By Elad Benari – Arutz Sheva
An active duty soldier in the U.S. Army was arrested over the weekend by the FBI in Hawaii on terrorism charges, for allegedly providing material support to the Islamic State (ISIS) terror group, officials said Monday, according to Fox News.
The soldier, 34-year-old Ikaika Kang, was arrested late Saturday night by an FBI SWAT team at the Schofield Barracks in Honolulu.
Kang was with the 25th Infantry Division. The FBI believes that Kang was a lone actor, and that he is not associated with others who may present a threat to Hawaii, Fox News said.
“Terrorism is the FBI’s number one priority,” FBI Special Agent in Charge Paul D. Delacourt said in a statement on the arrest. “In fighting this threat, the Honolulu Division of the FBI works with its law enforcement partners and the Joint Terrorism Task Force. In this case, the FBI worked closely with the U.S. Army to protect the citizens of Hawaii.”
Kang has been under investigation by the U.S. Army and the FBI for over a year, according to Delacourt.
A criminal complaint filed Monday in the U.S. District Court for the District of Hawaii alleges that Kang swore allegiance to ISIS, attempted to provide military documents to the group, and attempted to provide training to the terrorist organization.
Officials have sealed off the door of Kang’s apartment as part of the investigation, Hawaii News Now reported.
Several Americans have been arrested in recent years on charges of support for ISIS. American prosecutors have charged more than 100 individuals since 2013 with ISIS-related crimes.
In February, a Florida man was convicted of plotting to set off a bomb at a public beach in an act that prosecutors said was inspired by ISIS.
The man, 25-year-old Harlem Suarez, was found guilty of attempting to use a weapon of mass destruction and providing material support to terrorists.
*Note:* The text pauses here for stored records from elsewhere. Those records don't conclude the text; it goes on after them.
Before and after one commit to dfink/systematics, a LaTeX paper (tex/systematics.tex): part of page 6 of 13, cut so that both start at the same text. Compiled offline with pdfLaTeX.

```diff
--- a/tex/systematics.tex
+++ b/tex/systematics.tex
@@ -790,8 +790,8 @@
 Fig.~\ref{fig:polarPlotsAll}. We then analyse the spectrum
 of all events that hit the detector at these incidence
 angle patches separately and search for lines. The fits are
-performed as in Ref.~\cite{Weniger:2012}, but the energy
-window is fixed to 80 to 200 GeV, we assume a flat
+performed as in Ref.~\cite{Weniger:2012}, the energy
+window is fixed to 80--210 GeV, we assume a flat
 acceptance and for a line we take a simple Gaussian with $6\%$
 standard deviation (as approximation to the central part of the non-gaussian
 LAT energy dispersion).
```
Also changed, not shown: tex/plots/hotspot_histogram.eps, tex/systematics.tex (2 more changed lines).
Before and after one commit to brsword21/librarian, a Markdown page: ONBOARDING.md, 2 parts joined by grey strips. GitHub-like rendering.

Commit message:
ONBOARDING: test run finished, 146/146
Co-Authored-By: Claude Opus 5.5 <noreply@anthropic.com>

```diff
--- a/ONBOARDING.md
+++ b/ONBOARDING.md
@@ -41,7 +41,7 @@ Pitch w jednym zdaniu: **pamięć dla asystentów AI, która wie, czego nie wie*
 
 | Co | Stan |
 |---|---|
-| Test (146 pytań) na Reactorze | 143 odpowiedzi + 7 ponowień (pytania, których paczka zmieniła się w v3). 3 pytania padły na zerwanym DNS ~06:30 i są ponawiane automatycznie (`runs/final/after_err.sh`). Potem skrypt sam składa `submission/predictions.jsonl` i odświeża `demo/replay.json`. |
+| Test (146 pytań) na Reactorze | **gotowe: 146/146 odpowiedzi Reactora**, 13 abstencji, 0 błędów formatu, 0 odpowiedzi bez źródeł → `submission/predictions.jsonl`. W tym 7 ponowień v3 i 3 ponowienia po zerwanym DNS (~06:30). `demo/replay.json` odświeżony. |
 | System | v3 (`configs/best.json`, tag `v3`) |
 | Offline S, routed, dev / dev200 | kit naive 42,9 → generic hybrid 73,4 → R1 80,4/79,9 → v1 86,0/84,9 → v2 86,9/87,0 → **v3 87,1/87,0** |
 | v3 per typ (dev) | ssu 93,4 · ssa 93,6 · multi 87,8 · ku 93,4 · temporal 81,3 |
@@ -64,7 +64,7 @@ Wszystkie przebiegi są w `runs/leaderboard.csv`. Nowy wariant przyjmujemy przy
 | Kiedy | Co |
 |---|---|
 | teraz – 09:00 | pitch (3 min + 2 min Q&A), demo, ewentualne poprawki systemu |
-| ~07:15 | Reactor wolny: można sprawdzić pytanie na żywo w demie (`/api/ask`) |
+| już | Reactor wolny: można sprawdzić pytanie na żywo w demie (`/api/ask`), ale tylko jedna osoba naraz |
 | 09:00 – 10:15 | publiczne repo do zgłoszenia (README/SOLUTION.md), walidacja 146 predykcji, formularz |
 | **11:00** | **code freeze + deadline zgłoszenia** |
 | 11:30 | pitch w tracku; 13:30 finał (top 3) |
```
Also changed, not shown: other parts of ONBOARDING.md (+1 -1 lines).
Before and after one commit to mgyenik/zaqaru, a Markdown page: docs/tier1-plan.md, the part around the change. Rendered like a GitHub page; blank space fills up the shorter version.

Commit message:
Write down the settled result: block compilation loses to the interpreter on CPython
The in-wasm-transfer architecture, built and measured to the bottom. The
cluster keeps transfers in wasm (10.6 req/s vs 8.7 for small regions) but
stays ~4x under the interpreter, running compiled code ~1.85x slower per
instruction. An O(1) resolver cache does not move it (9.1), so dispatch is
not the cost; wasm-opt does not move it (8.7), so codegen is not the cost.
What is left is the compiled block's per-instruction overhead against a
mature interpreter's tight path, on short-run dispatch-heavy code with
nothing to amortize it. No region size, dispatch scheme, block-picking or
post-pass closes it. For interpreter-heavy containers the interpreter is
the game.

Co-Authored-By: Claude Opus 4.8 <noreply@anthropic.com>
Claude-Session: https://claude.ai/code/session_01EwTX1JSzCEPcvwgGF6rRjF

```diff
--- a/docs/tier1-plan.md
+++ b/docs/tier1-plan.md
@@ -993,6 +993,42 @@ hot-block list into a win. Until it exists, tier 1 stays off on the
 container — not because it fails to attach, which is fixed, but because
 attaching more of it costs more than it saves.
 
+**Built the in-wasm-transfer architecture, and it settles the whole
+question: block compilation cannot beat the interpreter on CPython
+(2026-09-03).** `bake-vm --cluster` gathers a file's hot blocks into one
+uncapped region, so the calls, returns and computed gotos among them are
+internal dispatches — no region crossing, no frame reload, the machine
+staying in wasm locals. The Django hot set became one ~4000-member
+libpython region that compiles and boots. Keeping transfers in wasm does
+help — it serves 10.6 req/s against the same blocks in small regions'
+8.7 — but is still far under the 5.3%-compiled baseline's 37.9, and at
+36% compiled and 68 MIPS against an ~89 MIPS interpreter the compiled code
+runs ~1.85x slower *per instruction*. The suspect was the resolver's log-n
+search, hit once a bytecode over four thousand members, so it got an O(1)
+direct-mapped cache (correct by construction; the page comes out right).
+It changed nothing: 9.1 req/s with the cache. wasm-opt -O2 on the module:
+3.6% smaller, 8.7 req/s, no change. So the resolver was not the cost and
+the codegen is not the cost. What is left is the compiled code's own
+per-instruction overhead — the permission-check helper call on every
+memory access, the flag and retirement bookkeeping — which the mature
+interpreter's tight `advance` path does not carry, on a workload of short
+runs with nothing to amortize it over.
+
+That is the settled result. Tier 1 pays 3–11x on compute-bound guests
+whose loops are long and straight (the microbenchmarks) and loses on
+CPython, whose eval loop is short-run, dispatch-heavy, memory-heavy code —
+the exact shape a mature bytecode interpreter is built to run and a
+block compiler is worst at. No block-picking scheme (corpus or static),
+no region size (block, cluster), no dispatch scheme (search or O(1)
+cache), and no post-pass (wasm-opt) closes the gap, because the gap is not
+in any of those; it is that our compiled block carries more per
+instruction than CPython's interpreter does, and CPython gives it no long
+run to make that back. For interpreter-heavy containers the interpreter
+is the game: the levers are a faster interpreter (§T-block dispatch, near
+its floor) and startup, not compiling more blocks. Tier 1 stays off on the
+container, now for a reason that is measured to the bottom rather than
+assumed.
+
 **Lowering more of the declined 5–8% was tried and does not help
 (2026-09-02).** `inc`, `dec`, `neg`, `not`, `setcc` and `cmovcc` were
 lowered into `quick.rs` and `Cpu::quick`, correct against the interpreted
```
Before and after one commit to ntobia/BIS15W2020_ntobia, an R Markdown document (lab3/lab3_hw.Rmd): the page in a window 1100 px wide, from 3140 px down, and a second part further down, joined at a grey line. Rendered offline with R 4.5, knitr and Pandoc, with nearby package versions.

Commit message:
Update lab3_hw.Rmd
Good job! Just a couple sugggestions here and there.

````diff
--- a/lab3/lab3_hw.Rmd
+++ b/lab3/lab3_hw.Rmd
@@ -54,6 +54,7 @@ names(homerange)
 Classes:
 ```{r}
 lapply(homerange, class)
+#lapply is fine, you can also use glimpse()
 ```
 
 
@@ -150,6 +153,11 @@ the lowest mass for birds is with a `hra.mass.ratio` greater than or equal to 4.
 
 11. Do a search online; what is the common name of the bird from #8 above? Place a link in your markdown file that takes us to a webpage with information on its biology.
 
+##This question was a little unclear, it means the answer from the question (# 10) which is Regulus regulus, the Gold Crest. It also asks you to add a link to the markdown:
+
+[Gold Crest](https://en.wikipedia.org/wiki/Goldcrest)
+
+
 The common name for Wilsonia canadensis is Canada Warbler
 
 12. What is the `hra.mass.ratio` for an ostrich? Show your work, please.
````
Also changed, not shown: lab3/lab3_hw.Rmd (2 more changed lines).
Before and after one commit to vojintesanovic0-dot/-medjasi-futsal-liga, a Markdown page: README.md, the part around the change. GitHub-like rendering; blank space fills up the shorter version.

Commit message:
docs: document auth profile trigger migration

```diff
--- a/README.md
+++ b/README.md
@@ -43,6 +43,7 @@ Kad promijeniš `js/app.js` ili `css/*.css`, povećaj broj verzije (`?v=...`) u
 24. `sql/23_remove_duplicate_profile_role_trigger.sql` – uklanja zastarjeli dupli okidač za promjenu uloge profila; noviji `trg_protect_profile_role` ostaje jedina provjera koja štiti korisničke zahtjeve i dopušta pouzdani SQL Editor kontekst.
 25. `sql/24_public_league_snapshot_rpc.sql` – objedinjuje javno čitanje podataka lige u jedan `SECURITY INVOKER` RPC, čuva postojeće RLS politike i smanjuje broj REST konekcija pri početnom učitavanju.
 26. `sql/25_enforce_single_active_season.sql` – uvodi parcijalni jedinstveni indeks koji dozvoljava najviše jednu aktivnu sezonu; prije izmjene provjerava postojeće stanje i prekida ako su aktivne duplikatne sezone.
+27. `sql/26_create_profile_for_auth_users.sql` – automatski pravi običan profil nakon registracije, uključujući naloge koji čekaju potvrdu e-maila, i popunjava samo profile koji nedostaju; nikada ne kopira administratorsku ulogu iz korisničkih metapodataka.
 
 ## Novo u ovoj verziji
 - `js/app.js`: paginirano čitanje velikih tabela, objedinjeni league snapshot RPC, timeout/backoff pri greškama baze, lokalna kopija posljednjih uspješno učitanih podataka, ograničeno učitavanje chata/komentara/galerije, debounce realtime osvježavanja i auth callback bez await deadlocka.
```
He faces up to life in prison at his sentencing.
Last October, a former California college student was sentenced to 30 years in prison for trying to aid ISIS.
Other examples include a 16-year-old accused of planning to join the group and who was found guilty of illegal possession of a firearm in South Carolina.
In Arizona, a local man was charged in 2015 with supporting ISIS by helping a New York college student get terror training in Syria.